◆ Instructions to follow
Report every line of the records below that includes the string "matplotlib".

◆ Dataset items
################
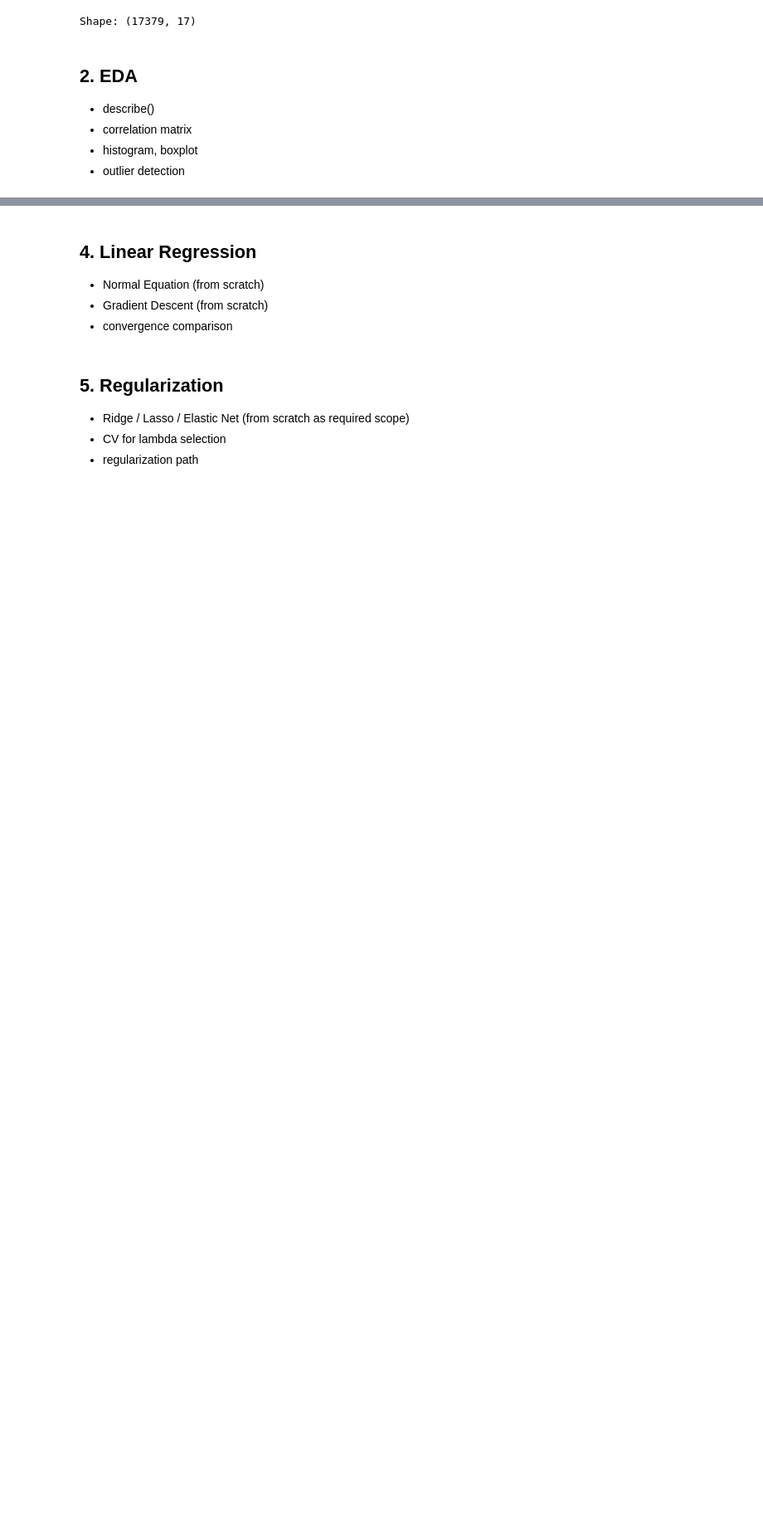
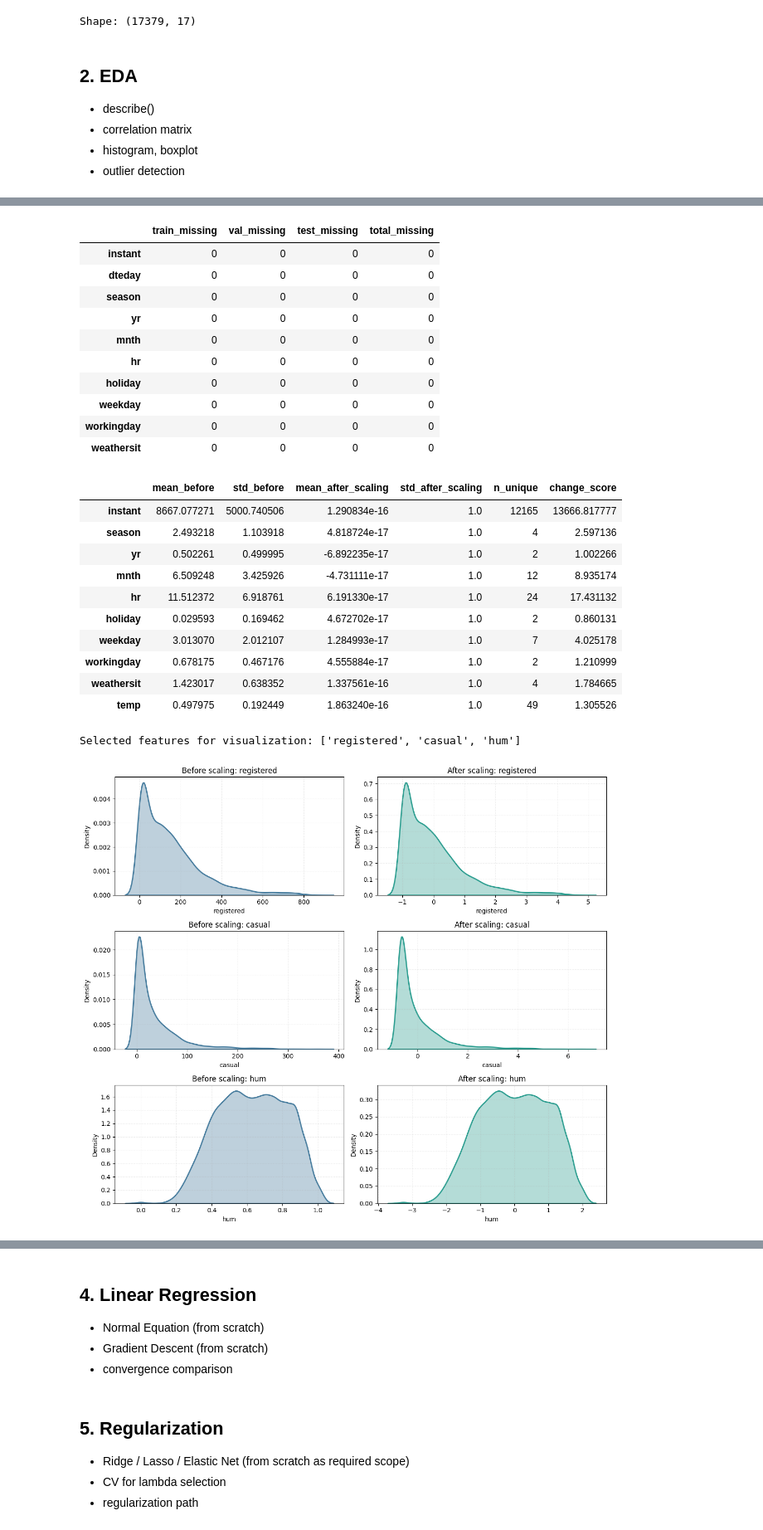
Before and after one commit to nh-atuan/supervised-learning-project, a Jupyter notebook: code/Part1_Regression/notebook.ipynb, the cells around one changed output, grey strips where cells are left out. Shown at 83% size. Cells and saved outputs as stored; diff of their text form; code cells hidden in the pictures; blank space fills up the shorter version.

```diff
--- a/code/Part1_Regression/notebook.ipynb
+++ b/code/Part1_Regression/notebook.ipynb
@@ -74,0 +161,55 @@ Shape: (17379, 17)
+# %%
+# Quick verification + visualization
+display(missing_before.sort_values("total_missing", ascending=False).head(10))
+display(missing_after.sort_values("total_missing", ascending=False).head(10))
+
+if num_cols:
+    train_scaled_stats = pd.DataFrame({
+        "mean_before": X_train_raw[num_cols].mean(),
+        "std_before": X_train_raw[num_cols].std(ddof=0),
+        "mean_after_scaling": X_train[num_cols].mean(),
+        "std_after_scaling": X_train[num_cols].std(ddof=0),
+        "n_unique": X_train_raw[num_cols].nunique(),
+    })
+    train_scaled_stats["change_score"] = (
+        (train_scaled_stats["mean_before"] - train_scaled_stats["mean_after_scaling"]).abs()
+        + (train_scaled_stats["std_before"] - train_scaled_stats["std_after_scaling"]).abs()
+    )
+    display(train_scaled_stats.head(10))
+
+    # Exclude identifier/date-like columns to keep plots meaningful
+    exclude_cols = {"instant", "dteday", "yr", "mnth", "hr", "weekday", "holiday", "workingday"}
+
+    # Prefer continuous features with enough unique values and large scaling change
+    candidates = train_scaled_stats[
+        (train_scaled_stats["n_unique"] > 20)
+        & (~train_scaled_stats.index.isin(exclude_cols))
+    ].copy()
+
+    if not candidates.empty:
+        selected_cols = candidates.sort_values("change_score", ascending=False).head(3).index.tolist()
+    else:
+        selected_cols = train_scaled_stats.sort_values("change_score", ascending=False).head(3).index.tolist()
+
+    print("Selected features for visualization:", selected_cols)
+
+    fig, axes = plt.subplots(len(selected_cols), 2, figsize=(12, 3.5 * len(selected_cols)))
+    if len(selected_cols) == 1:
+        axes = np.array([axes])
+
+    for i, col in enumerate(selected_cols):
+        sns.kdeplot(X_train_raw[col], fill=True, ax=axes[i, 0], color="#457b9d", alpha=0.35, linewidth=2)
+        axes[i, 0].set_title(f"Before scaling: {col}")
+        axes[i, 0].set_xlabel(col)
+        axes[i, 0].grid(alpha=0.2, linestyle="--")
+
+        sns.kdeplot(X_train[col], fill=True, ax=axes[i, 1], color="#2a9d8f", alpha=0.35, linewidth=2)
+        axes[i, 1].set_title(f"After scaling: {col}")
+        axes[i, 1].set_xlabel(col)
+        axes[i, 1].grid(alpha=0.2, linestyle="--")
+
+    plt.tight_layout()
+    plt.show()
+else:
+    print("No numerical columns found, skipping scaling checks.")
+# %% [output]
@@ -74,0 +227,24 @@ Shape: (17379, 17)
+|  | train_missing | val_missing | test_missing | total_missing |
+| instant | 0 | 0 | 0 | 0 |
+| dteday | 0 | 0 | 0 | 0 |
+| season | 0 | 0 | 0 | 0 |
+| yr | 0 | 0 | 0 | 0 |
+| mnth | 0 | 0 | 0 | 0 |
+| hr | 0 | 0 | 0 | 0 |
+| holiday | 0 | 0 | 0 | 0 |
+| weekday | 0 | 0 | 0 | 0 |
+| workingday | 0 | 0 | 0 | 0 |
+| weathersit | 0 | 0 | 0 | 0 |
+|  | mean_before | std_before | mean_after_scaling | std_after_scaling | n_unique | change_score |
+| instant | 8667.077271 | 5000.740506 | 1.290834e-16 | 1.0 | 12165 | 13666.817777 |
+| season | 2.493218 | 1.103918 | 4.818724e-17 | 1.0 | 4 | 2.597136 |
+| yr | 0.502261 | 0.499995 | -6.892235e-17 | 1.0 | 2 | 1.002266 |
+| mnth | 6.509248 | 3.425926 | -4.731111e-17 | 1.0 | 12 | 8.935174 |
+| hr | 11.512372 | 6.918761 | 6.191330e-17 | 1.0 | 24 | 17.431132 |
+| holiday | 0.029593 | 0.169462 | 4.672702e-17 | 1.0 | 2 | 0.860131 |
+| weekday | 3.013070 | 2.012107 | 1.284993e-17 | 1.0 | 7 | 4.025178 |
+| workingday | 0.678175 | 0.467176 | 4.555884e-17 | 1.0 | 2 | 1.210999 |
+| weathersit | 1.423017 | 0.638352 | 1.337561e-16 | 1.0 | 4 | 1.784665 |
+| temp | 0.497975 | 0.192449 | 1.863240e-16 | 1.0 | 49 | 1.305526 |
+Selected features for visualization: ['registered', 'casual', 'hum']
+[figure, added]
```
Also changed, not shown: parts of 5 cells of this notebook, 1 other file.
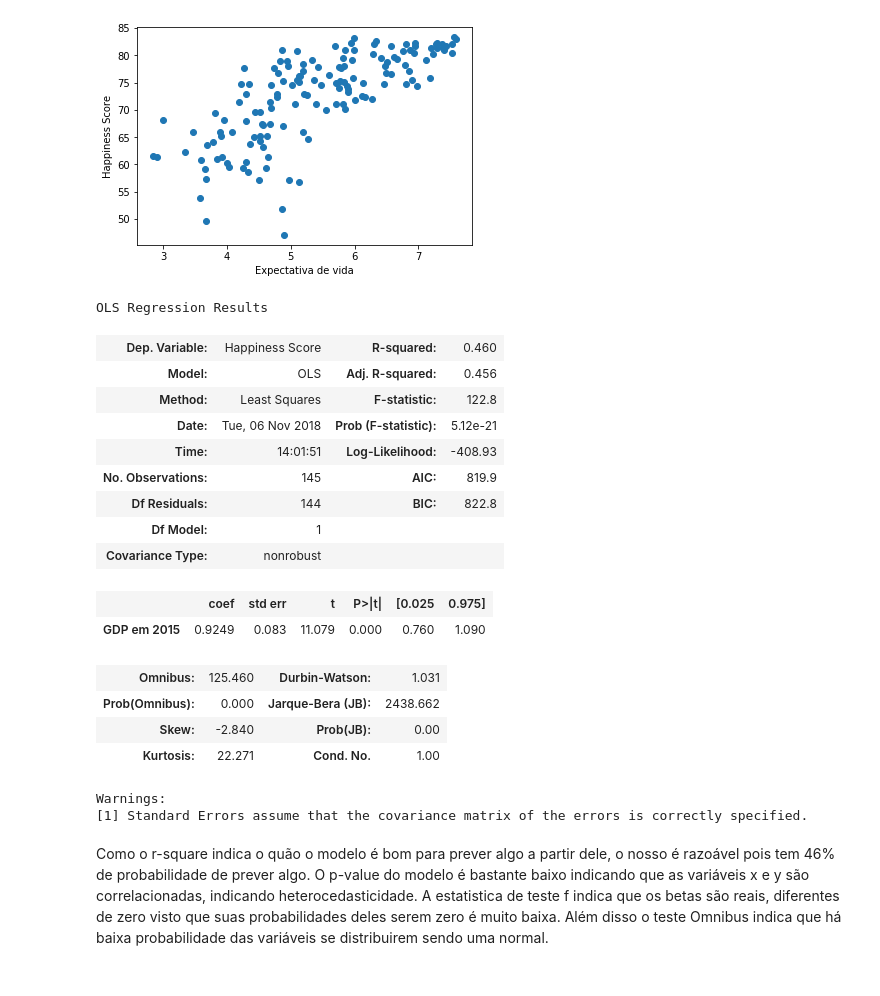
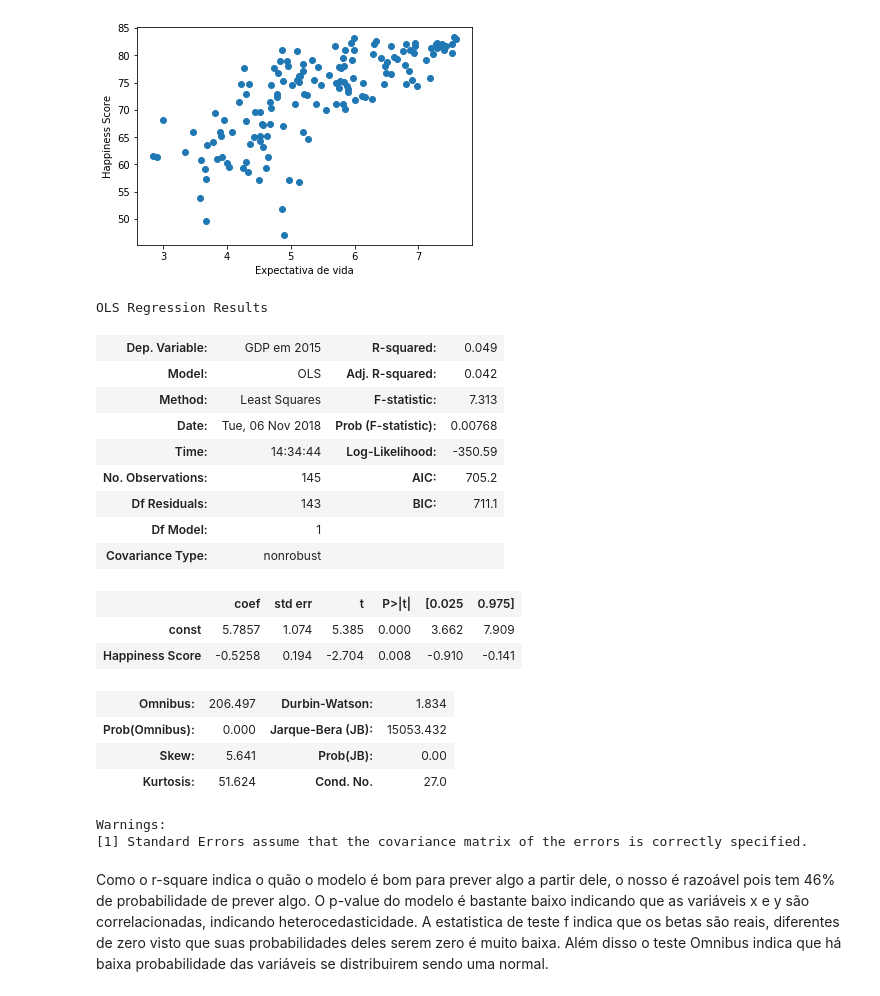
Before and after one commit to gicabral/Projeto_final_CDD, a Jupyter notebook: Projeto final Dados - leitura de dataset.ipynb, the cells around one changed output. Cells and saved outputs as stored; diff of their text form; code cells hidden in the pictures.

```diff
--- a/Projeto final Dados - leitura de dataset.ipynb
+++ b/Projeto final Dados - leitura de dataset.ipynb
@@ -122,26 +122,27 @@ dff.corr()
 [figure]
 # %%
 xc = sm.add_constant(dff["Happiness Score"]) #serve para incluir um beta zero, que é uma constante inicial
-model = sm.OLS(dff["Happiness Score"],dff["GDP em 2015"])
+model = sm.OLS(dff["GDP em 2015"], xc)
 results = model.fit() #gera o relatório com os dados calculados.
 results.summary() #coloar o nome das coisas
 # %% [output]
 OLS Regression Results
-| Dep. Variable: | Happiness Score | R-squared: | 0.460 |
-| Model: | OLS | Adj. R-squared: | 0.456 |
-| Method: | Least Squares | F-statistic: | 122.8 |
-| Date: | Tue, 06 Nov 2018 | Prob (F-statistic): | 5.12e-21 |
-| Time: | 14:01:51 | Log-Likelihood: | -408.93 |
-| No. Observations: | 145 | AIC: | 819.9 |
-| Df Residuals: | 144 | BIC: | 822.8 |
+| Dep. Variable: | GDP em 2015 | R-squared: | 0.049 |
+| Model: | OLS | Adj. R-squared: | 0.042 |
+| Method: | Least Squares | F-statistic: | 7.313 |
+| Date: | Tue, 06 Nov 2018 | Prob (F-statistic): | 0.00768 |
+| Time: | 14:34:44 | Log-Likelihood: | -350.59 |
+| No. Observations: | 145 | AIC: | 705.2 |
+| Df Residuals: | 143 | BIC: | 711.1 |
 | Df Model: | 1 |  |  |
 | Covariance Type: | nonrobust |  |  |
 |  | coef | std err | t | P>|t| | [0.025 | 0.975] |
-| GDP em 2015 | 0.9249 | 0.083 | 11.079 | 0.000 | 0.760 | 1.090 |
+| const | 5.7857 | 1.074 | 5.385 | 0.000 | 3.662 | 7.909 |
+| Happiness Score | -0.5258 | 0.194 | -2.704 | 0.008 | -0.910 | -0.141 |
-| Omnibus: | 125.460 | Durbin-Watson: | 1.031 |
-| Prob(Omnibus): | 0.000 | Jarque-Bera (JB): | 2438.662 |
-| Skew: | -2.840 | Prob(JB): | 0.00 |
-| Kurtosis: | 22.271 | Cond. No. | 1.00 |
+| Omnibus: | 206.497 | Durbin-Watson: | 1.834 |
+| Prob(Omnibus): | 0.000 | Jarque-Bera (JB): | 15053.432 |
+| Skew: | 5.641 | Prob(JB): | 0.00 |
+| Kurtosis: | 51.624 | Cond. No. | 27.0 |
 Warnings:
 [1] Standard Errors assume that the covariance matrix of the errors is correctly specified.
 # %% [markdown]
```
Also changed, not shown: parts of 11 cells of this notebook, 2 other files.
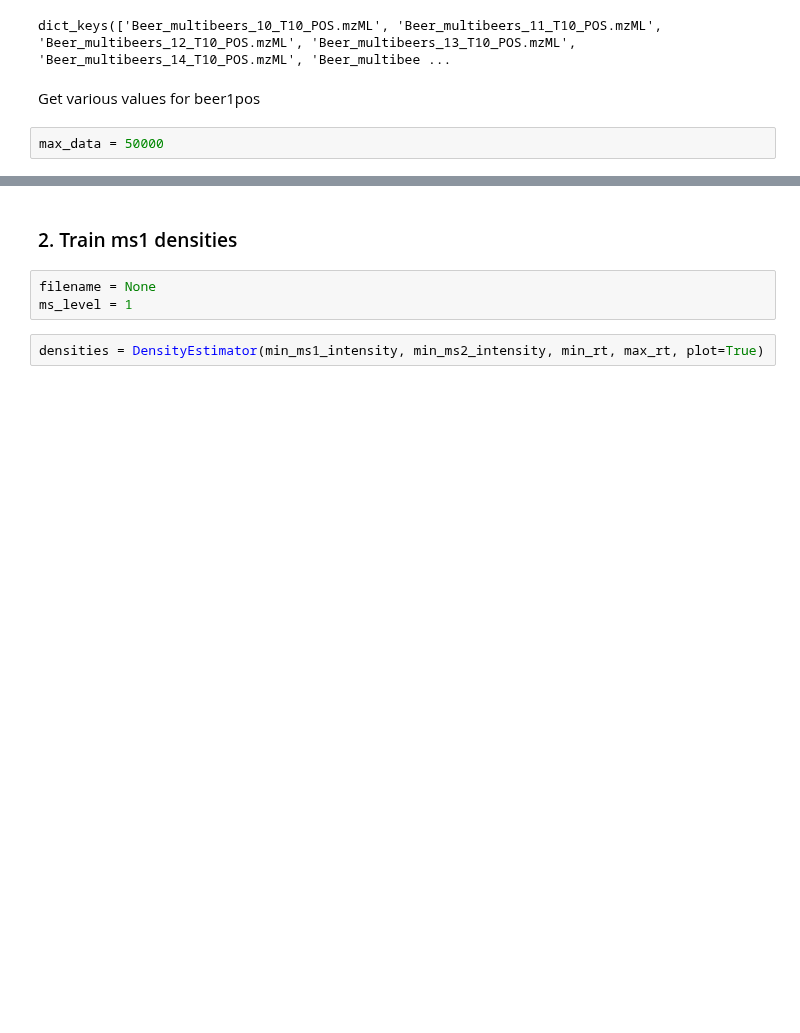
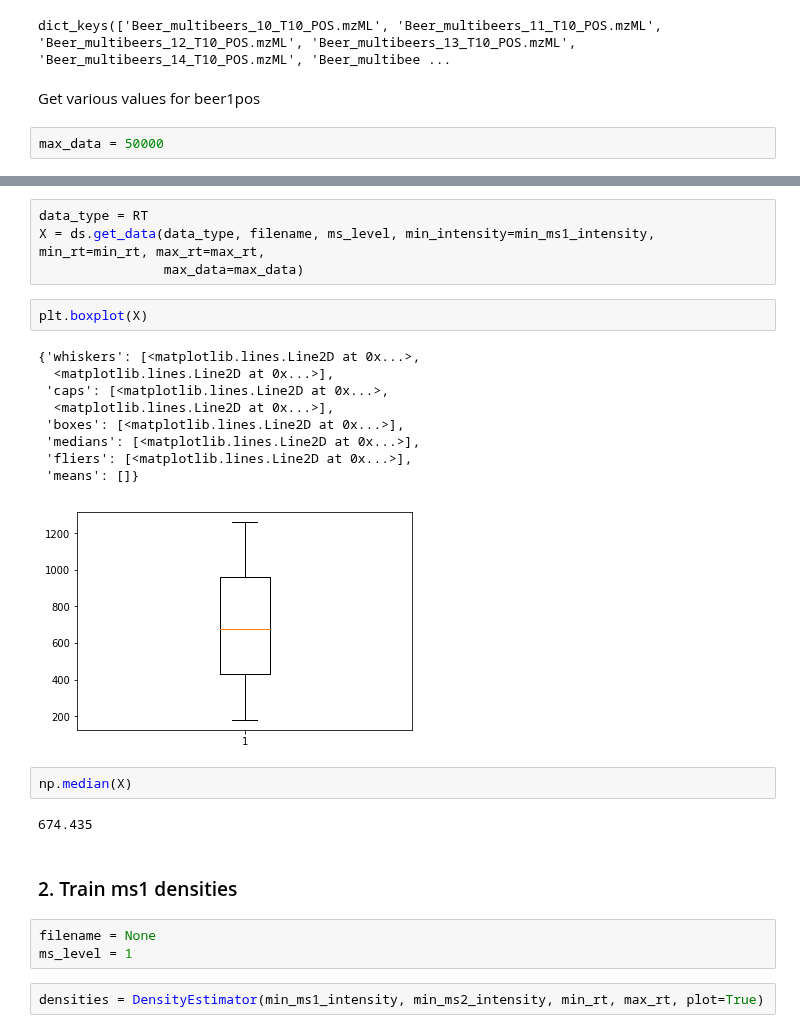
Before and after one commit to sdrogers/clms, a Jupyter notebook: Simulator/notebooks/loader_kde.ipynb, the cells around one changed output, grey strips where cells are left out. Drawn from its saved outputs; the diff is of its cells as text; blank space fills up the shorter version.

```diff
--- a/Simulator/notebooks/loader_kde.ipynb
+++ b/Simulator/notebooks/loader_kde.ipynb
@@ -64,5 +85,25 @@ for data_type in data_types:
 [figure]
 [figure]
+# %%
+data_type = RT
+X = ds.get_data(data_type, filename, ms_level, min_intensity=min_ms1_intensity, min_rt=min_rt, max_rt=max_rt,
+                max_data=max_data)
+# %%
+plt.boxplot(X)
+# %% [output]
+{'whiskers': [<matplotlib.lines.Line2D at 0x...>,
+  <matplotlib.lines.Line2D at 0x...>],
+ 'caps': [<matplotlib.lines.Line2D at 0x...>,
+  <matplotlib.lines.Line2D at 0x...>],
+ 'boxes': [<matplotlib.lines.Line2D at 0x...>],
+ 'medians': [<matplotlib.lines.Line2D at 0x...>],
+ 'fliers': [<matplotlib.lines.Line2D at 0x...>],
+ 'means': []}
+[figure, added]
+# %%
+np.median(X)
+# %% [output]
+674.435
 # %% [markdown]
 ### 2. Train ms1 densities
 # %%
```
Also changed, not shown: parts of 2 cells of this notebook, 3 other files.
################
◆ Exercise solution
+{'whiskers': [<matplotlib.lines.Line2D at 0x...>,
+  <matplotlib.lines.Line2D at 0x...>],
+ 'caps': [<matplotlib.lines.Line2D at 0x...>,
+  <matplotlib.lines.Line2D at 0x...>],
+ 'boxes': [<matplotlib.lines.Line2D at 0x...>],
+ 'medians': [<matplotlib.lines.Line2D at 0x...>],
+ 'fliers': [<matplotlib.lines.Line2D at 0x...>],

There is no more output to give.